to the opposite sex

and to anyone

under forty.

People talk about “special” birthdays

and give you soppy smiles.

You wish you were

growing old disgracefully

but just don’t have the energy.

Come upstairs and make love to me

I read somewhere.

I can do one or the other

was the answer

Don’t expect me to do both.

I’ve started listening to the Archers

and the weather forecasts

Doing crosswords

and reading the obituaries

Seeing the names of

people I once knew

Thank goodness Mick Jagger

can still strut his stuff

and Macca too

still performing

whilst others the same age

languish in care homes

uncared for and forgotten.

It’s odd to think

that in ten years or so

I will look back at this time

And think myself young.

 

Age 20

 

 

 

 

 

 

© Andrea Neidle, My Life in Poems


Remembering my mother

 

Heart Thumpers

 

A faux brass case of old photographs

None of them good

And yet she kept them

A shopping list

Scrawled and barely legible

But in her hand

A birthday card signed “with love”

A button waiting to be sewn on

A compact that was once beautiful

Her glove

Her handkerchief

Her fragrance

“Heart Thumpers”

It says on the little case

Of photographs

Me squinting into the summer sun

How old could I have been?

Our children at play

Her unsmiling passport photo

All found in the drawer beside her bed

Throw them away, my father said

But I kept them all

The little things that made up her life

Keepsakes in a crystal bowl

That once held her make up

I open it reverently once a year

To smell the fragrance

Of that unforgotten past

 

 

 

 

 

 

 

© Andrea Neidle, My Life in Poems


Goodbye to the year.

Wishing all my readers, followers and poetry lovers everywhere a very happy, healthy and fulfilling new year full of only good things.

Here’s a poem I posted some time ago. Hope you like it.

Thank you for following My Life in Poems. And all the very best for 2017.

 

Seeing the old year out

Look over your shoulder

and the year has gone

Gone with the tide

and the sea-washed sandcastles

Gone with the rust of autumn leaves

swept up in a heap

by twilight men

Children are sliding

on the frozen park lake

and the gulls sweep

past my window

Look over your shoulder

Tomorrow is standing

in my light

Turn around for a second

and say goodbye

to the sands as endless

as time itself

and the dust that lies

thick upon remembered things

the sun on the bodies

of golden girls

the sky lit night

the shooting stars

that fell upon your dreams.

© Andrea Neidle. My Life in Poems


Mad Men

Watching Mad Men takes me back.  Yes, advertising was really like that once upon a time. Sexism was rampant.  As was sex.

I remember one agency where all the men seemed to be having affairs. And a number of them were at it with one of the secretaries. On the board room table. (Not all at the same time I might add.)

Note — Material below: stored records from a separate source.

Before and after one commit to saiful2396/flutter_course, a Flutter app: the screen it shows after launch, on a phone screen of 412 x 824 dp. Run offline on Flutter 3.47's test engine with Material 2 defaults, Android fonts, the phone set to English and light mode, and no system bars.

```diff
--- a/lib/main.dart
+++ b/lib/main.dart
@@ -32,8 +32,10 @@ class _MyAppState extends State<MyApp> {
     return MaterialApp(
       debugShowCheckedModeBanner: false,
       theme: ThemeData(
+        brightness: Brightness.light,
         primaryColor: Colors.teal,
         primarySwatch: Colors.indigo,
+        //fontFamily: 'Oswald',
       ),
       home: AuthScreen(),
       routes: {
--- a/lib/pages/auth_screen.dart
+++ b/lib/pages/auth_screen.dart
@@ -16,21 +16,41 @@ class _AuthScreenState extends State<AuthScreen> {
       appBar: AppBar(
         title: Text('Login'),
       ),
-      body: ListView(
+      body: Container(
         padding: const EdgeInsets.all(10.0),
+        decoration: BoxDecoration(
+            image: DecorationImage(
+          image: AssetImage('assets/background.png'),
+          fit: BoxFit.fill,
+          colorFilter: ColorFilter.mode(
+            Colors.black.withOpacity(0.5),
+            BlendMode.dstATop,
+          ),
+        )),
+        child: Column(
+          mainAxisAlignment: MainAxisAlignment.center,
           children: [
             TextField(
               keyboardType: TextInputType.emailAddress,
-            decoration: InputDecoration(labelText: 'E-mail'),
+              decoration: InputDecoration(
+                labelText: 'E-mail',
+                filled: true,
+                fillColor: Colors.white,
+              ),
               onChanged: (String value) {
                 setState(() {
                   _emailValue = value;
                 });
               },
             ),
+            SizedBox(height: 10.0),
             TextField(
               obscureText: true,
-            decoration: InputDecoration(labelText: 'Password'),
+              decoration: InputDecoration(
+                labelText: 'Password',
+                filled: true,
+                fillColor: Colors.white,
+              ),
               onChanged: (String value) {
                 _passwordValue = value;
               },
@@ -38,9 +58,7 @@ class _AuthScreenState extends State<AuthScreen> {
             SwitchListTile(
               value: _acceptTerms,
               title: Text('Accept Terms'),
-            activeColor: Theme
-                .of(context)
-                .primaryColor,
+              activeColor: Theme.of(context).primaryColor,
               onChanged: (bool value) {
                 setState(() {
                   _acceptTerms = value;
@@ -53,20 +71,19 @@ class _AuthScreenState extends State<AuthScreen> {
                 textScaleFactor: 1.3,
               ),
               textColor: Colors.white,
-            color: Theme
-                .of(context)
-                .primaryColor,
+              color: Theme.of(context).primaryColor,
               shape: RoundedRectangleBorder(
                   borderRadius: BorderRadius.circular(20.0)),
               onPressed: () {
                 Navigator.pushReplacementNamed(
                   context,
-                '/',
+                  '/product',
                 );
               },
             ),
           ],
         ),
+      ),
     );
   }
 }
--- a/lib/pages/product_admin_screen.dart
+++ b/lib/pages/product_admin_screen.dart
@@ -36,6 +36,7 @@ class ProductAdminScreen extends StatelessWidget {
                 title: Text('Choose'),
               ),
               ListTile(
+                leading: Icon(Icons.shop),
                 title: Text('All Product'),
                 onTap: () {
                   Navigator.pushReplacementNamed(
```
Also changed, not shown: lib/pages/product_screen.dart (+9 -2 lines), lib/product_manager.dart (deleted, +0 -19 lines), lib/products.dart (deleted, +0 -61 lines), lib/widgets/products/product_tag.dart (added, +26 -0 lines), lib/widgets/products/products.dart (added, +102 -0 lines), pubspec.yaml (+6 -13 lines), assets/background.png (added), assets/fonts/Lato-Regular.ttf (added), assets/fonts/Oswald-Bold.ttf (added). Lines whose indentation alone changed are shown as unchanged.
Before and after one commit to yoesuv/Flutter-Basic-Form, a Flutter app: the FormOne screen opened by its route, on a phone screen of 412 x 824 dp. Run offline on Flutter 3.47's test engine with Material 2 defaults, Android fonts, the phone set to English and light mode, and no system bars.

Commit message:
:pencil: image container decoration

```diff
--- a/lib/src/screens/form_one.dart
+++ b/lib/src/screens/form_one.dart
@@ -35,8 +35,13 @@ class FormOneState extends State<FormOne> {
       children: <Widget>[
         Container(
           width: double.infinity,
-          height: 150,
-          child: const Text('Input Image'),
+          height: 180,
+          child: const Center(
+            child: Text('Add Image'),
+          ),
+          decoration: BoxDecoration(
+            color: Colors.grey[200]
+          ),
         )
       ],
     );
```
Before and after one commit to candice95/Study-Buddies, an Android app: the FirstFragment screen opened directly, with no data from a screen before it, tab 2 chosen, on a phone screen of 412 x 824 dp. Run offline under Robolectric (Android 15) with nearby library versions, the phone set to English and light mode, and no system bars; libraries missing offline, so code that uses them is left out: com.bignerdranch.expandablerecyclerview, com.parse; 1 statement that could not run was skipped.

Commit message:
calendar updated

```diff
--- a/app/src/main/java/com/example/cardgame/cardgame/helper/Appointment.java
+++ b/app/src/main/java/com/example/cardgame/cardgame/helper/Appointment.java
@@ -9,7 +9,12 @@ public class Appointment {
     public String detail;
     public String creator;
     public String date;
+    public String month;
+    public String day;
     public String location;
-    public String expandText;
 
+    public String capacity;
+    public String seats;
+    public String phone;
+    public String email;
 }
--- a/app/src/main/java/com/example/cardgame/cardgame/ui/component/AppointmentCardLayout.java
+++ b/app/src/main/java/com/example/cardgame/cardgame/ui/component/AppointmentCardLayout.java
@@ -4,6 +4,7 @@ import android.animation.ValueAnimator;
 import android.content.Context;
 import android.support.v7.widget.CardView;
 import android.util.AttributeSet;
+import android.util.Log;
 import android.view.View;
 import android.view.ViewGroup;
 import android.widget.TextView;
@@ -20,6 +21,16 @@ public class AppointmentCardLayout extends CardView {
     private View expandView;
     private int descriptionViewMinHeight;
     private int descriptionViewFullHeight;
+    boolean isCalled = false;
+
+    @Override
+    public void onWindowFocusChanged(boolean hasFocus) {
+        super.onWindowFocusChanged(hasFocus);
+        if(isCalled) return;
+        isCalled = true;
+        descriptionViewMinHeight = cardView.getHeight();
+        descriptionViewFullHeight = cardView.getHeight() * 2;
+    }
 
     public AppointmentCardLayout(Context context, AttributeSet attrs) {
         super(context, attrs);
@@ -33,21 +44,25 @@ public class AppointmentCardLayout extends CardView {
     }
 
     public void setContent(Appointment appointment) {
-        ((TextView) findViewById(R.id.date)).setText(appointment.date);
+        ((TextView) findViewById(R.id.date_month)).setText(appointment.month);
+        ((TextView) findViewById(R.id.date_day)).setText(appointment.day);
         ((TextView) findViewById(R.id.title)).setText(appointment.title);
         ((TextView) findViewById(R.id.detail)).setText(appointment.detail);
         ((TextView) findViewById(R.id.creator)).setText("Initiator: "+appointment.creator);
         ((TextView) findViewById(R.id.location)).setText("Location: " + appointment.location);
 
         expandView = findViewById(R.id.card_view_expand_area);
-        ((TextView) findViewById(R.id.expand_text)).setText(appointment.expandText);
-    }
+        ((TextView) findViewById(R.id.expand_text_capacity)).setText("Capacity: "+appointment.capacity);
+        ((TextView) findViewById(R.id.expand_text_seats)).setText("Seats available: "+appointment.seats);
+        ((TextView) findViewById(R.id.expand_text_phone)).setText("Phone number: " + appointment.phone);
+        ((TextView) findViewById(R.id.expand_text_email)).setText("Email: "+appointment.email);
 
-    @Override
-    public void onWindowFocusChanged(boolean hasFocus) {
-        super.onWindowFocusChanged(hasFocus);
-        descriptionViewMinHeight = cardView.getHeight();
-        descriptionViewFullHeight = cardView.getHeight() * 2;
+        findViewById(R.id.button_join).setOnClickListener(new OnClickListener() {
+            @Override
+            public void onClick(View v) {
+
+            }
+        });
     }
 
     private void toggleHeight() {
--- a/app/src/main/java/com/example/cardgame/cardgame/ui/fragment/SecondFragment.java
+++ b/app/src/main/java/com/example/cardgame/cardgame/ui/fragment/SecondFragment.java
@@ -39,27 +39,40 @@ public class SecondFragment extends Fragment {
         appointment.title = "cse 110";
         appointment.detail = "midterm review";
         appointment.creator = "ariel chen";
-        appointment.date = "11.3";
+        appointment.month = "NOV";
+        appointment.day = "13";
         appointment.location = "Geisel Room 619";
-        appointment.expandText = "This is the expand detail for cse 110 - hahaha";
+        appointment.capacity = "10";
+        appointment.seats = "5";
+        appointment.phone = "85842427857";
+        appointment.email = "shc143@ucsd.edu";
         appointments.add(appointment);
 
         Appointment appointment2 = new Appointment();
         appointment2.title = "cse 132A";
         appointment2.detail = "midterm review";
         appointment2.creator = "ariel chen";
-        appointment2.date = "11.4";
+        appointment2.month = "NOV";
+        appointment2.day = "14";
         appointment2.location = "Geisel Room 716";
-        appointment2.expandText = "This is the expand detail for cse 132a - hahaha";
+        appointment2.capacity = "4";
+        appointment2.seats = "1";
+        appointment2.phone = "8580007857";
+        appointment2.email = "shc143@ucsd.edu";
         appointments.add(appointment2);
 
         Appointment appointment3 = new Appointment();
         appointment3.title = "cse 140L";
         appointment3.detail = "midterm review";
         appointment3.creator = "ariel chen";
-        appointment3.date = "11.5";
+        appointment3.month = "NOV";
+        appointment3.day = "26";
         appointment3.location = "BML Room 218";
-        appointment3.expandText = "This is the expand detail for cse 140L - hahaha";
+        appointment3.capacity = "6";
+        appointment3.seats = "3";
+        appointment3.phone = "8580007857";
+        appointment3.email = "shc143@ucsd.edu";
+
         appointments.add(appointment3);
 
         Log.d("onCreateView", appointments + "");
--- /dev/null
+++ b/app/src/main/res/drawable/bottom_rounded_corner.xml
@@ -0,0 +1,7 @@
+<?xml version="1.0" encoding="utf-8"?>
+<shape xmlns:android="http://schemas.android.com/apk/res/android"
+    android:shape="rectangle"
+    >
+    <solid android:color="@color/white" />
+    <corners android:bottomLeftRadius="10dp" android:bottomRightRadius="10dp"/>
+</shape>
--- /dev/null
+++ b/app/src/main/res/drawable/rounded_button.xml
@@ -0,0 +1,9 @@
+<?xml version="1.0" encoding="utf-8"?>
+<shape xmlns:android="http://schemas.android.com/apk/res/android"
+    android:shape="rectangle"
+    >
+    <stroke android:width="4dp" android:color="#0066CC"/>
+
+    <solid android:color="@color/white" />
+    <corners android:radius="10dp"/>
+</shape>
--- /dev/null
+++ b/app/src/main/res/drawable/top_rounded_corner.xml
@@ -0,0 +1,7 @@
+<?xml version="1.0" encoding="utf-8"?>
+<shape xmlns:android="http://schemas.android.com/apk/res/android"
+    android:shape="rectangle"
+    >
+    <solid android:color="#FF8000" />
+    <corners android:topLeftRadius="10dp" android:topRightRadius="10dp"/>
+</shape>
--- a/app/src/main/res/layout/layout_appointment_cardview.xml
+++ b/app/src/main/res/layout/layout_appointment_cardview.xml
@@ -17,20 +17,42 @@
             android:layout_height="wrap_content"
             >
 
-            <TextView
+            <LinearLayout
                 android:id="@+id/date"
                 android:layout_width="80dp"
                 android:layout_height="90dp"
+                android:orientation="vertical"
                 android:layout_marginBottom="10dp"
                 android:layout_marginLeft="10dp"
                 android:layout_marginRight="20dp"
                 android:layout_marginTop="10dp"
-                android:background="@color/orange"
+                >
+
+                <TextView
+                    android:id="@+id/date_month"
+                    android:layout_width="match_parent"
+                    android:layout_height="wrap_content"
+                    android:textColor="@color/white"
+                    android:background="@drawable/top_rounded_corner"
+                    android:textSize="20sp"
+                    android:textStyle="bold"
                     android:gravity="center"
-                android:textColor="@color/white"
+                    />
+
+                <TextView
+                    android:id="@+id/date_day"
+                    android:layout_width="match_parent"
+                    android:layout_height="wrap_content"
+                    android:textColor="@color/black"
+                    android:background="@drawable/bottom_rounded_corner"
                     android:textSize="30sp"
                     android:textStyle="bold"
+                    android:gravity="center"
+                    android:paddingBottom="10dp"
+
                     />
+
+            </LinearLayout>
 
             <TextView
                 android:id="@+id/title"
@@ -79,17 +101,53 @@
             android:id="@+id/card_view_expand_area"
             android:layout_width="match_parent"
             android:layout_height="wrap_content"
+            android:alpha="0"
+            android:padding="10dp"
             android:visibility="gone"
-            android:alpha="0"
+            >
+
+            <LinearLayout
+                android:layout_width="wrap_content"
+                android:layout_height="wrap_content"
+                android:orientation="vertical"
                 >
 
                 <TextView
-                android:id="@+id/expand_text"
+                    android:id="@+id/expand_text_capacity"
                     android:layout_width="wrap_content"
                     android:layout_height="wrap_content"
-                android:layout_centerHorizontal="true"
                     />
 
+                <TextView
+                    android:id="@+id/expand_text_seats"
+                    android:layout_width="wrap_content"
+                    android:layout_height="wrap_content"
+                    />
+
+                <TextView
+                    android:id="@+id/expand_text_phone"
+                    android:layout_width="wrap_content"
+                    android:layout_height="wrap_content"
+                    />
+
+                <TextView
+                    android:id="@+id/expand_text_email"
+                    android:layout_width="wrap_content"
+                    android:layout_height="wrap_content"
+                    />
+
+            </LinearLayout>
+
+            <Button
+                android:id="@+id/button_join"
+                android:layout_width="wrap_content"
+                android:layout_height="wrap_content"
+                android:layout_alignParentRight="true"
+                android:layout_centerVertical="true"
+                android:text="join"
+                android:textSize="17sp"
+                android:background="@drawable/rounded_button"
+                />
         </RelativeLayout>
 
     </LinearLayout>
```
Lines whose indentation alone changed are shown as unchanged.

News of this got to the director of the board who sternly said something would be done. Immediately. And it was. He got rid of the board room table.

Making Hate

After making hate

they lay together

separately

thinking lonely thoughts

After the anti-climax

climax

he said, your body is smooth

and smells of summer

She wondered if

he’d be insulted

if she lit a cigarette

After making hate

their bodies all used up

in an orgasm of

frenzied mutual analysis

he said: my wife is expecting me

And then they made love

Making Hate was published in ARK,  the magazine of the Royal College of Art. Its editor was John Hedgecoe.

They also published this poem at the same time:

Cup Final

Tonight was going to be our night

This room was going to be our room

This bed, our bed

Why did you switch the TV on?

 

© Andrea Neidle. My Life in Poems


Our New England quilt

We recently visited some very dear friends who live in New England.

This poem is for them.

quilt-pic

 

 

 

 

 

 

 

 

 

Our New England quilt

We watch the fall leaves drifting down
Hues of red and burnished brown
The leaves are flying everywhere
And soon the trees will all be bare

And all along the silent street

A quilt of colour lies at our feet

And now we have to say goodbye

I find it so hard not to cry

Instead I’ll take our days with you
And stitch them all together
And make a quilt of memories
Moments we will treasure
And when we’re back to our grey skies
I’ll hide my tears and dry my eyes
And think of us together.

collage-for-poem

© Andrea Neidle, My Life in Poems